  • William Corcoran


The objective of this paper is to investigate the assertion that a given rent payoff gives rise to an equal value of total expenditure. An analogy with perfect competition suggests a long-run perspective, which would allow the number of players to vary. Accordingly, a game theoretic model of the competitive process where competitors anticipate rival reactions and expend resources to increase their probability of winning is extended to include entry. Long-run quilibrium occurs when the incentive for entry is dissipated, i.e., expected profits equal 0 or the expected rate of return equals the opportunity cost discount rate. When this occurs total expenditure in rent-seeking is found to equal the payoff as in the standard competitive case. How does this result affect Tullock's policy recommendations? His first finding that total expenditures in rent-seeking can be minimized by holding the number of players down remains intact. Essentially, this requirement restricts entry and as a result maintains the short-run conditions indicated by equations (2) and (3) for a given number of firms. His second recommendation, that of increasing the marginal cost of improving a player's probability of winning must, however, be qualified. If the long-run equilibrium is attained total expenditures will equal the payoff regardless of the marginal cost. If the marginal cost is such that the long-run equilibrium is unbounded, there exists a continuous incentive for new entry. It is possible that total expenditures will increase as entry mounts, but this cannot be determined. A policy of increasing the marginal cost will work, however, if carried out in conjunction with a restriction on entry. In this case the short-run results still apply. Finally, an additional policy recommendation can be deduced. From equation (10) total rent-seeking expenditures will be reduced if the opportunity cost discount rate of return is increased. This may be achieved by such actions as increasing the lag between rent-seeking expenditures and the associated payoff, or unfettering alternative productive investments (reduced taxes, deregulation, etc.). Both result in a larger discount of the payoff. The results support the concern with rent-seeking behavior. It indicates that in the long-run each opportunity for rent — a transfer of wealth — displaces an opportunity for the creation of value which will be equal to or greater than the rent payoff. It will be greater, of course, where the investment alternative cannot capture the full social gain. Copyright Martinus Nijhoff Publishers 1984

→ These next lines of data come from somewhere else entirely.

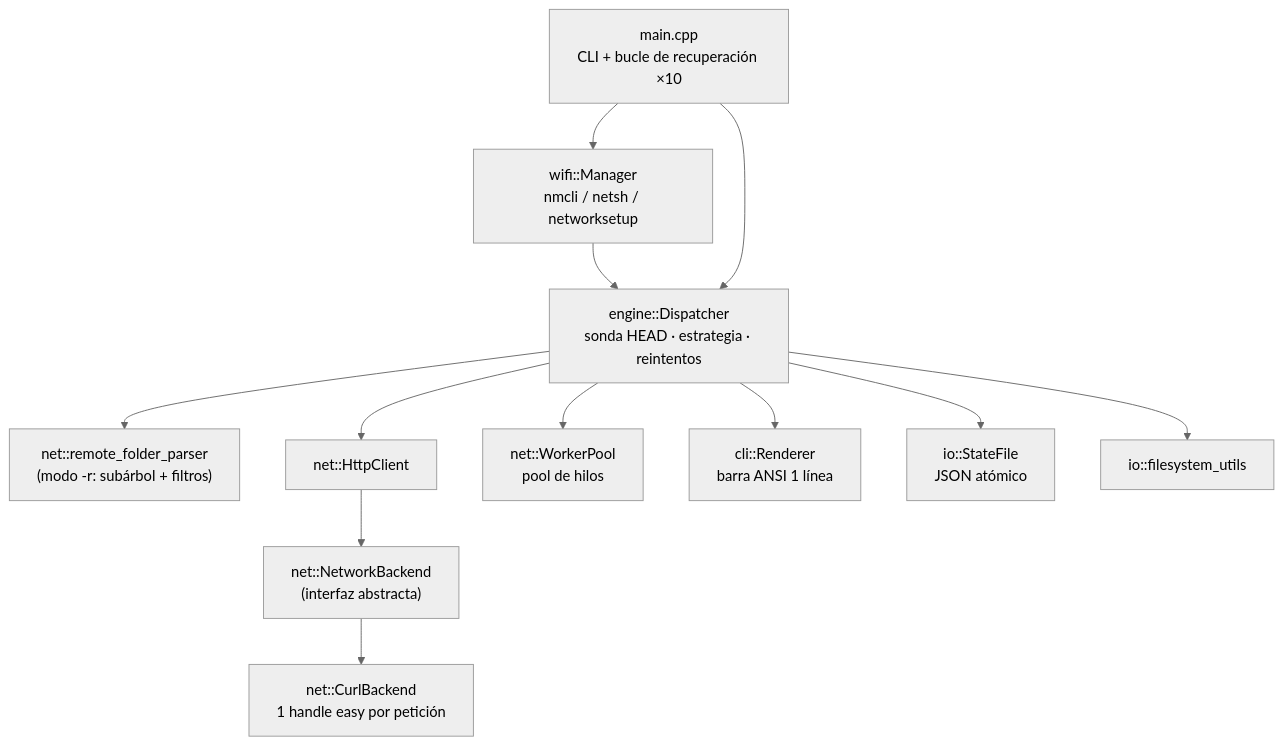
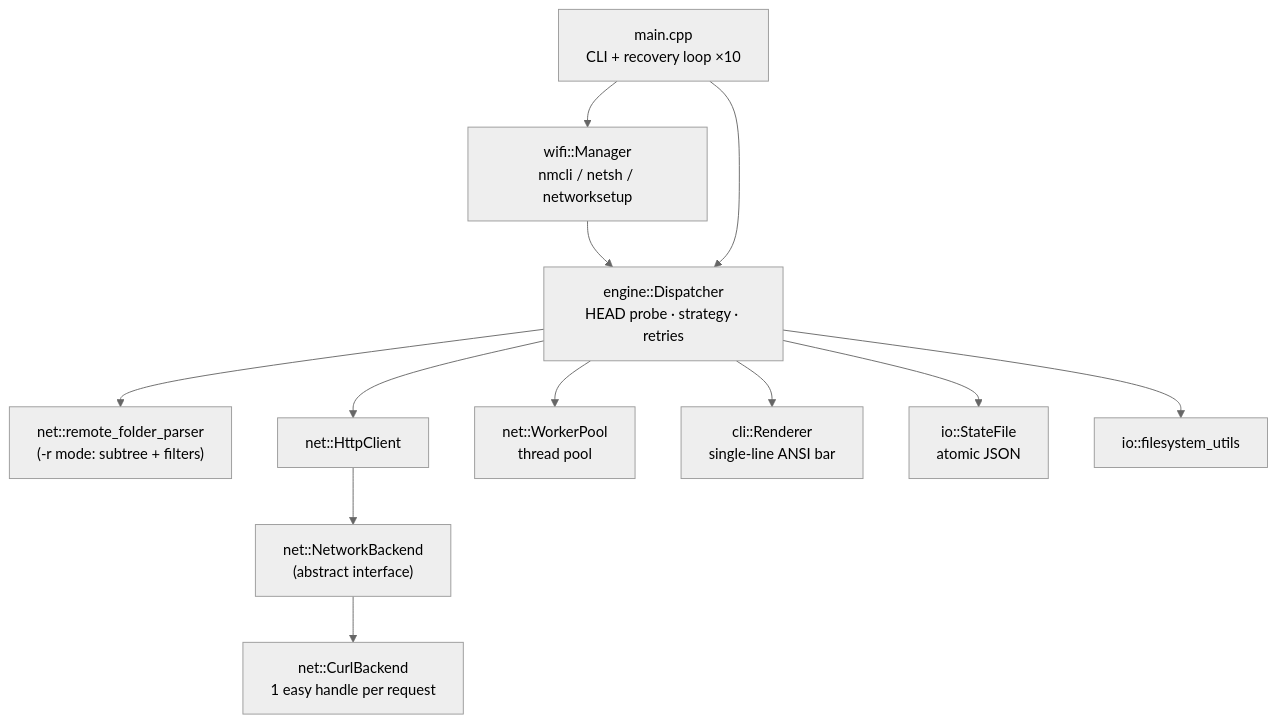
One commit to ramirezpupol/lux changed the diagram in README.md. Above: the diagram before and after it, drawn with Mermaid (neutral theme). The commit also changed other lines of this file and 6 other files, not shown here.

````diff
--- a/README.md
+++ b/README.md
@@ -253,23 +299,23 @@
 ```mermaid
 flowchart TB
-    M[main.cpp<br/>CLI + bucle de recuperación ×10]
+    M[main.cpp<br/>CLI + recovery loop ×10]
     W[wifi::Manager<br/>nmcli / netsh / networksetup]
-    D[engine::Dispatcher<br/>sonda HEAD · estrategia · reintentos]
-    P["net::remote_folder_parser<br/>(modo -r: subárbol + filtros)"]
+    D[engine::Dispatcher<br/>HEAD probe · strategy · retries]
+    P["net::remote_folder_parser<br/>(-r mode: subtree + filters)"]
     HC[net::HttpClient]
-    B["net::NetworkBackend<br/>(interfaz abstracta)"]
-    CB["net::CurlBackend<br/>1 handle easy por petición"]
-    WP[net::WorkerPool<br/>pool de hilos]
-    R[cli::Renderer<br/>barra ANSI 1 línea]
-    SF[io::StateFile<br/>JSON atómico]
+    B["net::NetworkBackend<br/>(abstract interface)"]
+    CB["net::CurlBackend<br/>1 easy handle per request"]
+    WP[net::WorkerPool<br/>thread pool]
+    R[cli::Renderer<br/>single-line ANSI bar]
+    SF[io::StateFile<br/>atomic JSON]
     FS[io::filesystem_utils]
 
     M --> W --> D
     M --> D
     D --> P
     D --> HC --> B --> CB
     D --> WP
     D --> R
     D --> SF
     D --> FS
 ```
````
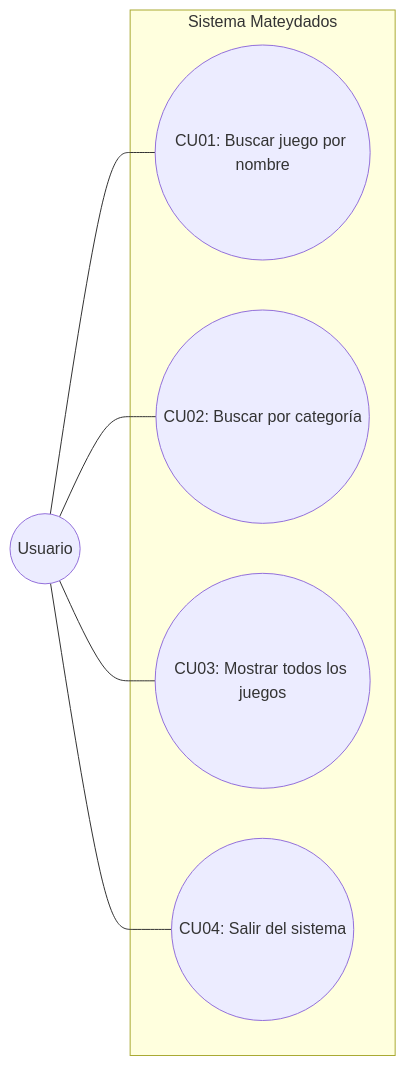
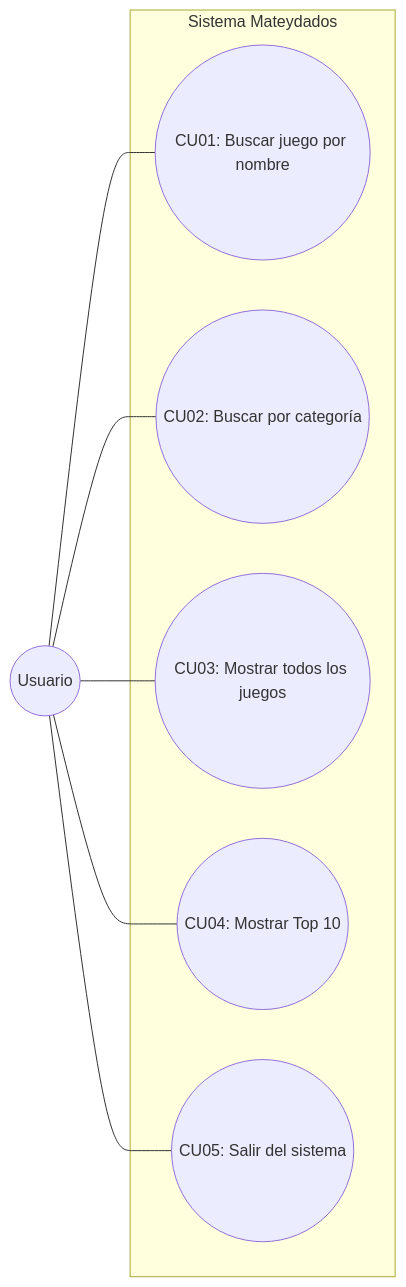
One commit to jonihauff/Matesydados changed the diagram in docs/02-casos-de-uso.md. Above: the diagram before and after it, drawn with Mermaid. The commit also changed other lines of this file and 4 other files, not shown here.

````diff
--- a/docs/02-casos-de-uso.md
+++ b/docs/02-casos-de-uso.md
@@ -5,14 +5,16 @@
 ```mermaid
 graph LR
     subgraph Mateydados ["Sistema Mateydados"]
         CU1(("CU01: Buscar juego por nombre"))
         CU2(("CU02: Buscar por categoría"))
         CU3(("CU03: Mostrar todos los juegos"))
-        CU4(("CU04: Salir del sistema"))
+        CU4(("CU04: Mostrar Top 10"))
+        CU5(("CU05: Salir del sistema"))
     end
 
     Usuario((Usuario)) --- CU1
     Usuario --- CU2
     Usuario --- CU3
     Usuario --- CU4
+    Usuario --- CU5
 ```
````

Suggested Citation

  • William Corcoran, 1984. "Long-run equilibrium and total expenditures in rent-seeking," Public Choice, Springer, vol. 43(1), pages 89-94, January.
  • Handle: RePEc:kap:pubcho:v:43:y:1984:i:1:p:89-94
    DOI: 10.1007/BF00137909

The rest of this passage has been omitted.